Problem to work on
Report back each line of the records that contains the string "Sign".

(Before-and-after change data)
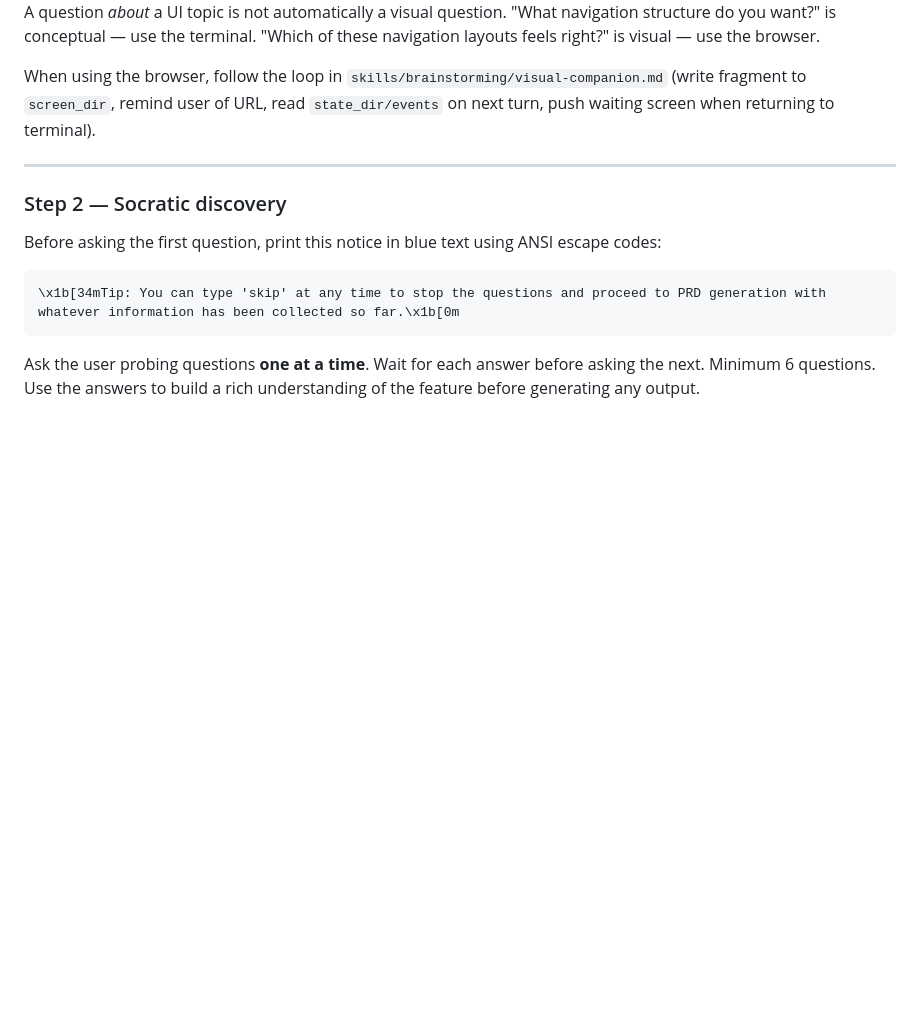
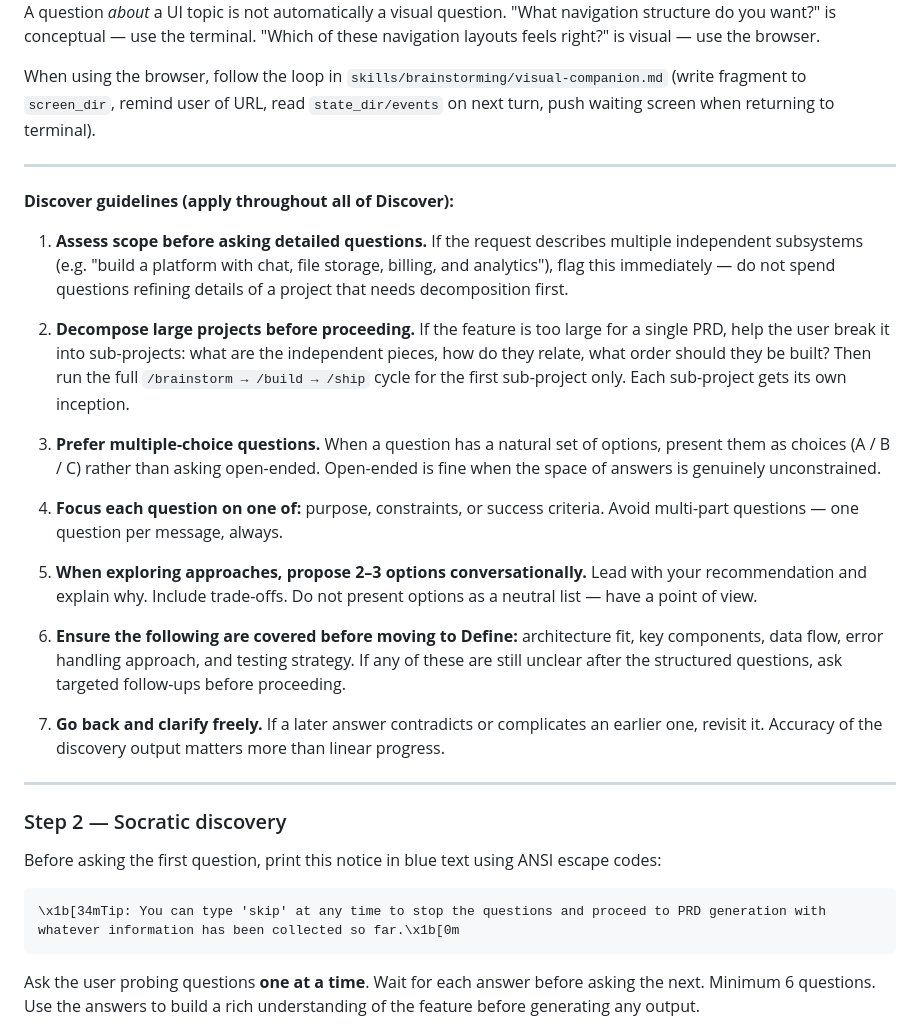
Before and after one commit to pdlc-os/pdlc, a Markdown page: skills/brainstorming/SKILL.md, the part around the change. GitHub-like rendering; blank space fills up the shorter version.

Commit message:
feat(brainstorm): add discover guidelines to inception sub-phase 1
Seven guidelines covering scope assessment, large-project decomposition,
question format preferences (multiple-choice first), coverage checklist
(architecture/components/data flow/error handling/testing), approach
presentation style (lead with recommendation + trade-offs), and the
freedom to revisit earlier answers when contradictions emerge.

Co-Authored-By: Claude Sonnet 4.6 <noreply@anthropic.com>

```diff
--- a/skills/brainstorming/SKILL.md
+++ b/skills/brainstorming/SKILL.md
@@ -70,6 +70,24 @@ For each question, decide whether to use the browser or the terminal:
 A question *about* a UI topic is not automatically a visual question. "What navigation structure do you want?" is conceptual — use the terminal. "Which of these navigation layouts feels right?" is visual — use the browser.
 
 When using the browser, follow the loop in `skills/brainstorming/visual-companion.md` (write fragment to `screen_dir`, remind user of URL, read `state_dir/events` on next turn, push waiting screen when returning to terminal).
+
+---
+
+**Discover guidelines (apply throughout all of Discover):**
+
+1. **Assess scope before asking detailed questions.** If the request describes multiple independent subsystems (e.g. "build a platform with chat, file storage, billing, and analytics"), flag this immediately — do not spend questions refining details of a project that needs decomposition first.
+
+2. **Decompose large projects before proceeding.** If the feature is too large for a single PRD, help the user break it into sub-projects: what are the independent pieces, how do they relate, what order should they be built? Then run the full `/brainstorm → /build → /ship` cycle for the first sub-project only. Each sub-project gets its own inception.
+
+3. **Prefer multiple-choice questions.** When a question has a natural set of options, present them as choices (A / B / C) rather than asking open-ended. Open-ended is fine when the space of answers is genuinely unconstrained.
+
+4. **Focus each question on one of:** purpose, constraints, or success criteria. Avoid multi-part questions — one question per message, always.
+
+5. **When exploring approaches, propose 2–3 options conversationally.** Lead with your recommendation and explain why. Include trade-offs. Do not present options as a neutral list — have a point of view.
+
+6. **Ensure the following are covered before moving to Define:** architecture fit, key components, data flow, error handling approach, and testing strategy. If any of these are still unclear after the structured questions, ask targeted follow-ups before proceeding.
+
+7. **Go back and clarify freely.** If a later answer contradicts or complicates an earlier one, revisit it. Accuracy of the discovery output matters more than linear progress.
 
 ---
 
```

--

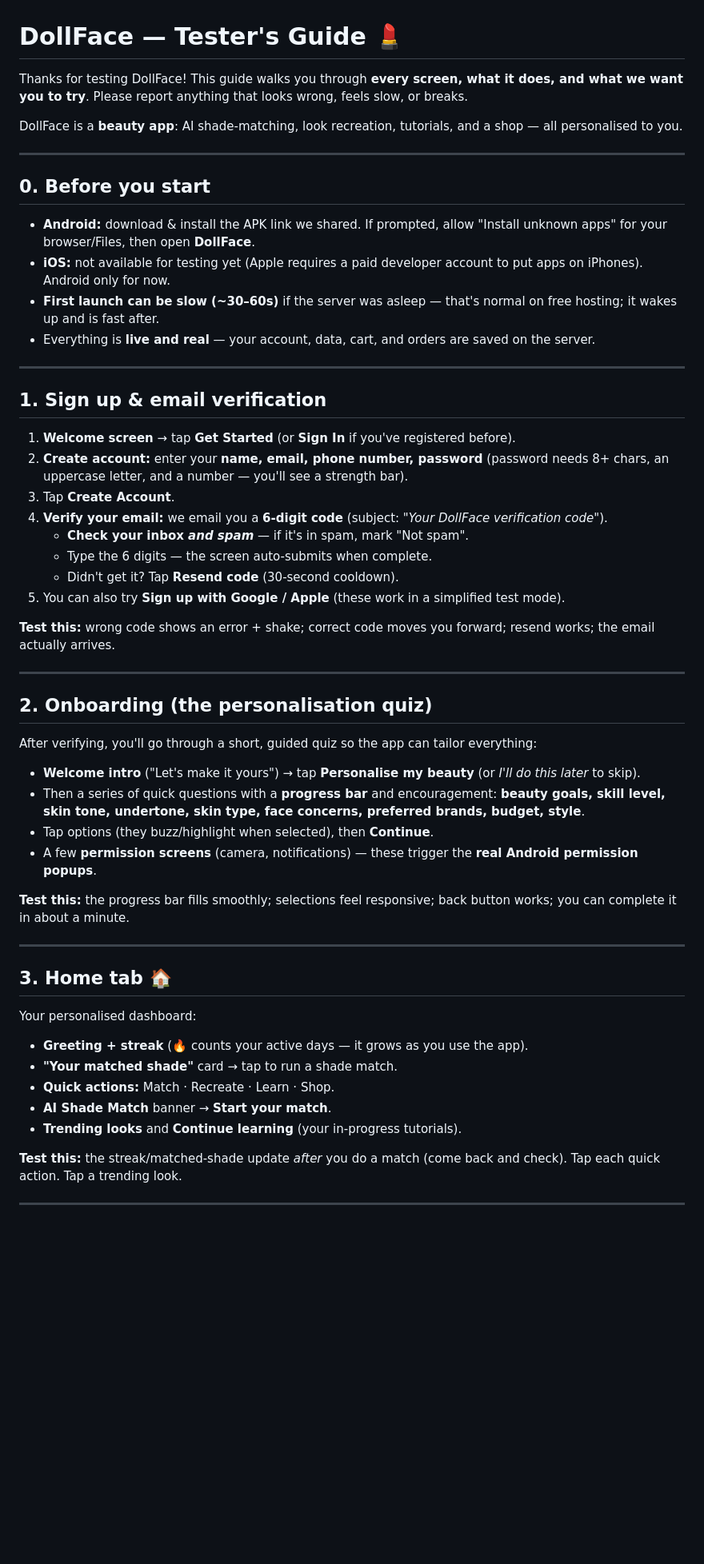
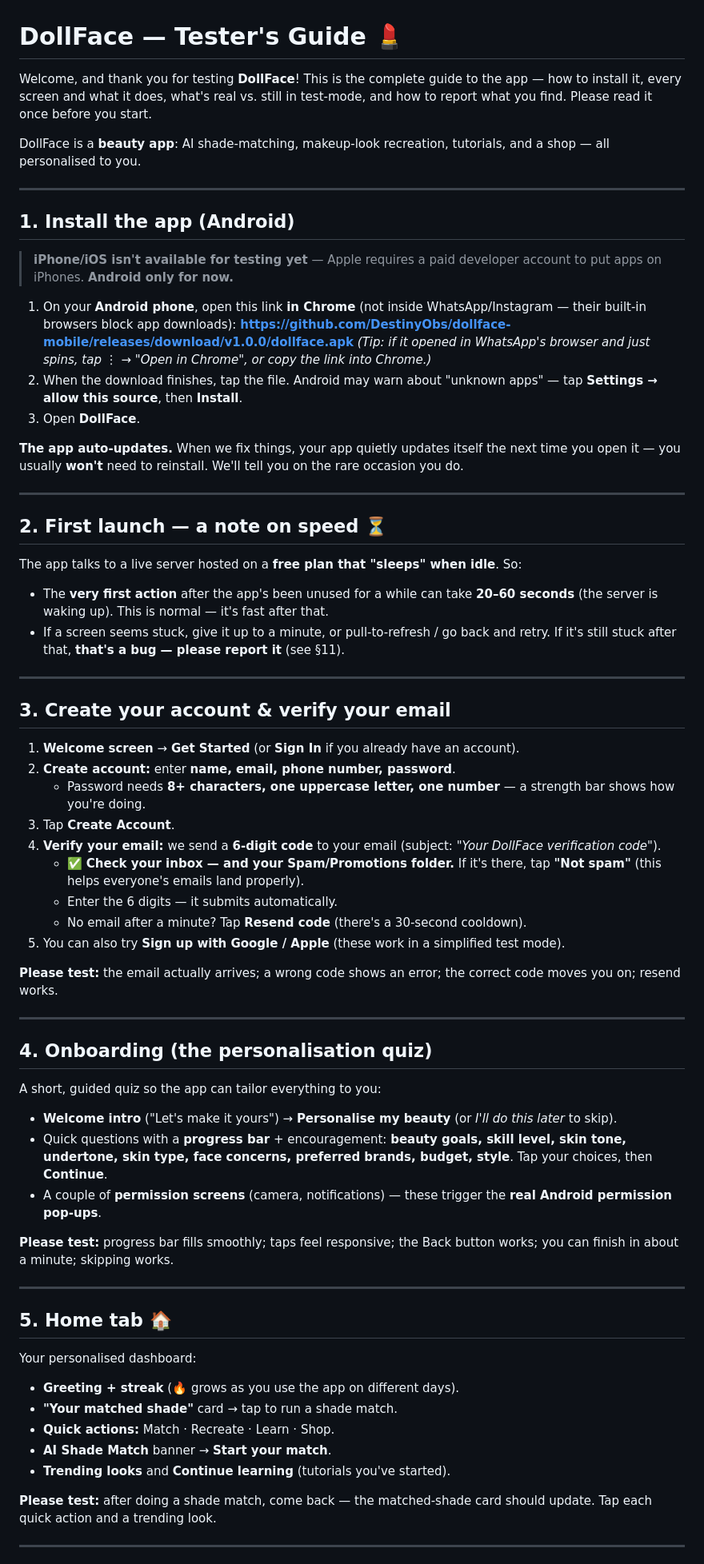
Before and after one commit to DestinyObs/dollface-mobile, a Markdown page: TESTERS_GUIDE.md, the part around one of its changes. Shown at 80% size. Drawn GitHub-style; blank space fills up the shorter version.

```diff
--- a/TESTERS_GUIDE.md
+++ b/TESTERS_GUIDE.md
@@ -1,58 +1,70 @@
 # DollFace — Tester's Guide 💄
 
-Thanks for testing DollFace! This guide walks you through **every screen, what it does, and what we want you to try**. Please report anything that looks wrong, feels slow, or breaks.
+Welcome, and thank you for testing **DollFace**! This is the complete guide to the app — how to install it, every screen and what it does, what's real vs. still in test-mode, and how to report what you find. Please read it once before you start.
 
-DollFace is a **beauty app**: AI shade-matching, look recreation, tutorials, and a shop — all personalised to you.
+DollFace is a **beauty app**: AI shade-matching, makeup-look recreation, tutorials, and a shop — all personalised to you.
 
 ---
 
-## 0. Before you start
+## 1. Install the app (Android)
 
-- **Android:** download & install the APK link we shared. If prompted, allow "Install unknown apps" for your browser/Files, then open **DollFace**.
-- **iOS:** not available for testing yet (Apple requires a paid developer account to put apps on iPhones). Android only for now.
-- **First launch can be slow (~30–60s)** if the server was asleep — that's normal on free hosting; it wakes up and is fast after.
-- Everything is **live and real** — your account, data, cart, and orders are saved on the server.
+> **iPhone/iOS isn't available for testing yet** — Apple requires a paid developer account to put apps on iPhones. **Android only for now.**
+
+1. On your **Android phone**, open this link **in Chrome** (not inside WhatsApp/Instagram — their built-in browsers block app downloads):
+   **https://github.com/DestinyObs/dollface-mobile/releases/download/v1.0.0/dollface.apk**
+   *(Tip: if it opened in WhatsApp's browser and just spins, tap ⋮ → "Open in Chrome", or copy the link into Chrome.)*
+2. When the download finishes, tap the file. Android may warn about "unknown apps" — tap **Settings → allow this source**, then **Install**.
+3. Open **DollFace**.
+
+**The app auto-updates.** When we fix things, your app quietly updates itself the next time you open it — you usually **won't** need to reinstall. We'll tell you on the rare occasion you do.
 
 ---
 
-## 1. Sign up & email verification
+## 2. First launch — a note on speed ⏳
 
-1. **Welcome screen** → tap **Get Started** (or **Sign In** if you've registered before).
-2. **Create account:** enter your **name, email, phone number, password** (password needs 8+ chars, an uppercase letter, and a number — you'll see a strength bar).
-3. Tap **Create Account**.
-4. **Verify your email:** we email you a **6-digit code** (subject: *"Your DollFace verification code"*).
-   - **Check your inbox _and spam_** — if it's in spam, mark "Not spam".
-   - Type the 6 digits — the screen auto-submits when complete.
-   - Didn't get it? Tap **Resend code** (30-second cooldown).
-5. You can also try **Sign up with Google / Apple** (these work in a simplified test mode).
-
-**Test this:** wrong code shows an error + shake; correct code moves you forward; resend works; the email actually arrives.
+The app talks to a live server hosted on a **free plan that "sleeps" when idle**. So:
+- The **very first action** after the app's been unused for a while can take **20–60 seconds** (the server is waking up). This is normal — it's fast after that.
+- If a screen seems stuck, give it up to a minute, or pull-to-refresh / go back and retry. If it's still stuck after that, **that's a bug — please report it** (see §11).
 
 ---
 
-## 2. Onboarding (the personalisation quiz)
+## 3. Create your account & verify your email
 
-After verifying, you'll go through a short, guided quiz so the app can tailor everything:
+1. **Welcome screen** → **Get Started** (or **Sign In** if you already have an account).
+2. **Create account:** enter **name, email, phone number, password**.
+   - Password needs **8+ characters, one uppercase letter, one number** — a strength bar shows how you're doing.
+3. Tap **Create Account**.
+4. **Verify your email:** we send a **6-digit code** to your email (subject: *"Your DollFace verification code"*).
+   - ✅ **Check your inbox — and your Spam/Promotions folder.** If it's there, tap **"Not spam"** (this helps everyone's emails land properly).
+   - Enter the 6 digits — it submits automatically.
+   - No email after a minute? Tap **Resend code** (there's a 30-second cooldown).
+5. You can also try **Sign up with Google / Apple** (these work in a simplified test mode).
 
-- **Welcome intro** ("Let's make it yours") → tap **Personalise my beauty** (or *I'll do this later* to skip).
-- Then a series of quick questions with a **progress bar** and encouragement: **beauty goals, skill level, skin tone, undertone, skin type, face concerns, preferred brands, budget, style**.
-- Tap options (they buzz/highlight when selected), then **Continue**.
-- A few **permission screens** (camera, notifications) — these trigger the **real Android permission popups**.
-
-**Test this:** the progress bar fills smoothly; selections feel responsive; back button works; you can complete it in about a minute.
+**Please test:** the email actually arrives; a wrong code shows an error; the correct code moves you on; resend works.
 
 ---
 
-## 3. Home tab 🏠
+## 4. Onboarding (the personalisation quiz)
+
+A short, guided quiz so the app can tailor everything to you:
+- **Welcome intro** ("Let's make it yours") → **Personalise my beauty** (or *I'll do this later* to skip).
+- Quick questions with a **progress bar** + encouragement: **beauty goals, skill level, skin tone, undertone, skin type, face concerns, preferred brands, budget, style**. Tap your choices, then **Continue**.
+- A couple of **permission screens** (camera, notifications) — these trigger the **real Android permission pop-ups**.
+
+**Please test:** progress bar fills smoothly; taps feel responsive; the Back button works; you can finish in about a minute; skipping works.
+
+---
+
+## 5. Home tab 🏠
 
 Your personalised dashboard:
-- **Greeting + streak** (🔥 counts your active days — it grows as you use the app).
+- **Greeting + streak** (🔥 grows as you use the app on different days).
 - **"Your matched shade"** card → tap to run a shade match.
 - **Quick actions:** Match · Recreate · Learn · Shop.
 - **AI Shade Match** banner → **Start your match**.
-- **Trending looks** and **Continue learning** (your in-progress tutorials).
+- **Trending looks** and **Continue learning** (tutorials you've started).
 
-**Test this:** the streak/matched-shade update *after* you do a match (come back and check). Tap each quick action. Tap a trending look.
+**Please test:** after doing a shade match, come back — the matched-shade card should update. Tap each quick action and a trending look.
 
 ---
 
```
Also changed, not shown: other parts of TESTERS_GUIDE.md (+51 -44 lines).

Result of the task
-## 1. Sign up & email verification
-1. **Welcome screen** → tap **Get Started** (or **Sign In** if you've registered before).
-5. You can also try **Sign up with Google / Apple** (these work in a simplified test mode).
+1. **Welcome screen** → **Get Started** (or **Sign In** if you already have an account).
+5. You can also try **Sign up with Google / Apple** (these work in a simplified test mode).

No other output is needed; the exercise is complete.